The free demo of the AppleCore Project version 1.2a is available for immediate download.
This package supersedes the 'Core Demo' released earlier this year. It is more lightweight, more to the point, and gives newcomers a chance to see what the ACP is all about.
The focus is again on 'Unix' with the Xfile Suite file management system, but the new utility Xstrings is also included to give users a chance to see what's in their files.
The download, only 252 KB, is available at the URL below. No nags, it's not shareware or crippleware, but it's good for running through October.
The complete documentation to the ACP is included.
MacUpdate aren't always so up to date.

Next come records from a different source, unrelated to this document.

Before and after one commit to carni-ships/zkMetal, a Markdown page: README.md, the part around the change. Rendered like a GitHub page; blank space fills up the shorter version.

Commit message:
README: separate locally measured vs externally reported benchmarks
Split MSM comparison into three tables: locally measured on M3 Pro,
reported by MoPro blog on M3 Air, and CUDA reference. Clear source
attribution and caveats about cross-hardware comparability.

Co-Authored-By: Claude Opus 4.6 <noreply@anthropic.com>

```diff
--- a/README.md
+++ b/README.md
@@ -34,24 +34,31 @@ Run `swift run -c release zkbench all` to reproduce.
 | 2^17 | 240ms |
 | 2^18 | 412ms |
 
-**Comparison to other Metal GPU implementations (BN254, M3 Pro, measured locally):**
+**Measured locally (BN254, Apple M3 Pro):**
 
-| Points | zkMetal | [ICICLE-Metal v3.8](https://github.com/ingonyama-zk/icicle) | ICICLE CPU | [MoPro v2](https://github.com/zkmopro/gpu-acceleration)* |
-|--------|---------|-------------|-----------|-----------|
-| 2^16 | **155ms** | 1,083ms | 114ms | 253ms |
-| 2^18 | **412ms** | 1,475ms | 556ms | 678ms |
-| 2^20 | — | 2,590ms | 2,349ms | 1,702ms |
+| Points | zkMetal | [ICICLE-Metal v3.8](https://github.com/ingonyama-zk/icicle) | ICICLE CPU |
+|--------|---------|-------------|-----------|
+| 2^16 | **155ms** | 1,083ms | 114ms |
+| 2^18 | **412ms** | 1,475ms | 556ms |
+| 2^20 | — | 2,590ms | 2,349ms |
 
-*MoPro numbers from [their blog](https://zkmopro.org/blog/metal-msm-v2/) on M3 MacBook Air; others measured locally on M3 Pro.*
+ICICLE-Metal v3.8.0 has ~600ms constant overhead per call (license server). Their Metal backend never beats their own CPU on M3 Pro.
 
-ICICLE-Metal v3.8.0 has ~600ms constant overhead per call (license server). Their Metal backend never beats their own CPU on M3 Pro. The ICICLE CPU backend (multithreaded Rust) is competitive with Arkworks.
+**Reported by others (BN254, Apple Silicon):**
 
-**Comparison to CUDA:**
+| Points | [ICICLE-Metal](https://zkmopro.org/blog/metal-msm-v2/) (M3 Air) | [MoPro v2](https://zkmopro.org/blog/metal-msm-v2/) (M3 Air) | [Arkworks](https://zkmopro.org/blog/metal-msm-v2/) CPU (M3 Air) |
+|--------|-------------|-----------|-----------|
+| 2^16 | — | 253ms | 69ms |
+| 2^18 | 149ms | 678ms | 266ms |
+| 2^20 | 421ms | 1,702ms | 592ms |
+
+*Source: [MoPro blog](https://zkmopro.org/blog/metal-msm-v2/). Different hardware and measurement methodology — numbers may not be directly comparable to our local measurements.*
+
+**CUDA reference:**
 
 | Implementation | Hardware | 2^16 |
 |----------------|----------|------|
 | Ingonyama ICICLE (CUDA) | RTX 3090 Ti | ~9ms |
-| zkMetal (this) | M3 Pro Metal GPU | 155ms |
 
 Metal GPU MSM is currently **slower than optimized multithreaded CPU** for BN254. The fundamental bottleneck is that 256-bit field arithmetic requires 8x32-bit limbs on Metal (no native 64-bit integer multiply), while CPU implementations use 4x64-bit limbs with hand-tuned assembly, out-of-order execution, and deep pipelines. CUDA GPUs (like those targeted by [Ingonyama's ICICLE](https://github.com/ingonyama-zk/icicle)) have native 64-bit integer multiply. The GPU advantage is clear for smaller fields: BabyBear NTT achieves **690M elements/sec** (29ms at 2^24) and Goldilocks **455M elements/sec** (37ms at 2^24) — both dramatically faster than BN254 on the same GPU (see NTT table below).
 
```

MacUpdate want to be the first to announce new products, but they don't require authentication to do it. Anyone can submit a product. Anyone can come in and update someone's product information. This in and of itself should set people wondering.
Oftentimes the information at MacUpdate is hopelessly out of date. Vendors write to have it updated, but nothing happens. Product descriptions, icons, screen shots change and they do nothing. And it doesn't help writing to them and asking them to change it, for they don't reply and they don't respond.
You write the software - MacUpdate think they own it.
The ACP 1.2a Demo was introduced only yesterday, and already MacUpdate have caused chaos. We took the opportunity to discontinue an earlier product (known as the 'Core Demo') whilst we introduced this new one. MacUpdate chose to arbitrarily regard the new product as an update of the old one, keep the old icon, keep the old product name, keep the old price - and directly mislead visitors.
And once again it did not help to write. MacUpdate are still telling people this is a $39 product when it can't be bought or sold for all the tea in China.
Yes, anyone signing up for the AppleCore Project would get these five apps (albeit in new versions) but also another 30 (thirty) apps to boot. It's not the same thing.
By the same line of wacky reasoning, the free applications ACP Web Services and CLIX will now also have to be classified as having a price tag of $39, something that would at this point make tens of thousands of people disappointed; but inasmuch as both these applications are included in the AppleCore Project (albeit in enhanced versions, as with the above download) both are in effect 'demos' of the AppleCore Project and therefore in MacUpdate's eyes cost $39.
But why stop there? Can't MacUpdate abolish freeware altogether? They've already made a habit of arbitrarily naming the products they list without consulting with the vendors; can't they do this too? Sure they can:
Almost any freeware app from any vendor is a 'demo' of that vendor's software; don't look now, but MacUpdate just abolished freeware. 'Et voila.'
It's easy to see where that kind of reasoning leads.
The above download does not represent the ACP, nor does it carry a price tag. Instead, it's Cocoa apps doing 'Unix' file management on OS X - something so foreign to most users it's worth the effort to get out there so they can have a look.
The product cannot be 'registered'; it is not shareware; neither is it crippleware; it runs for 3-4 months, after which time we'd reserve the right to update it or just end the experiment. But you can't buy it. You can sign up for the AppleCore Project, but you can't register the above product - it's not for sale.
We have withdrawn the product from the MacUpdate listings. If you have any questions, feel free to write. The product is still available here. And if you somehow feel this 'product' can be 'registered', go to Kagi and see where we have five apps in a package for sale. Good hunting.
We are giving something away here, and deliberately so. Doing so made us feel good. The nitpicking of MacUpdate and their total unresponsiveness sort of reverse that. And if you should nevertheless witness money leaving your pocketbook of its own accord as you complete your download, please let us know.
This 'demo' was meant to be free and we intend to keep it that way.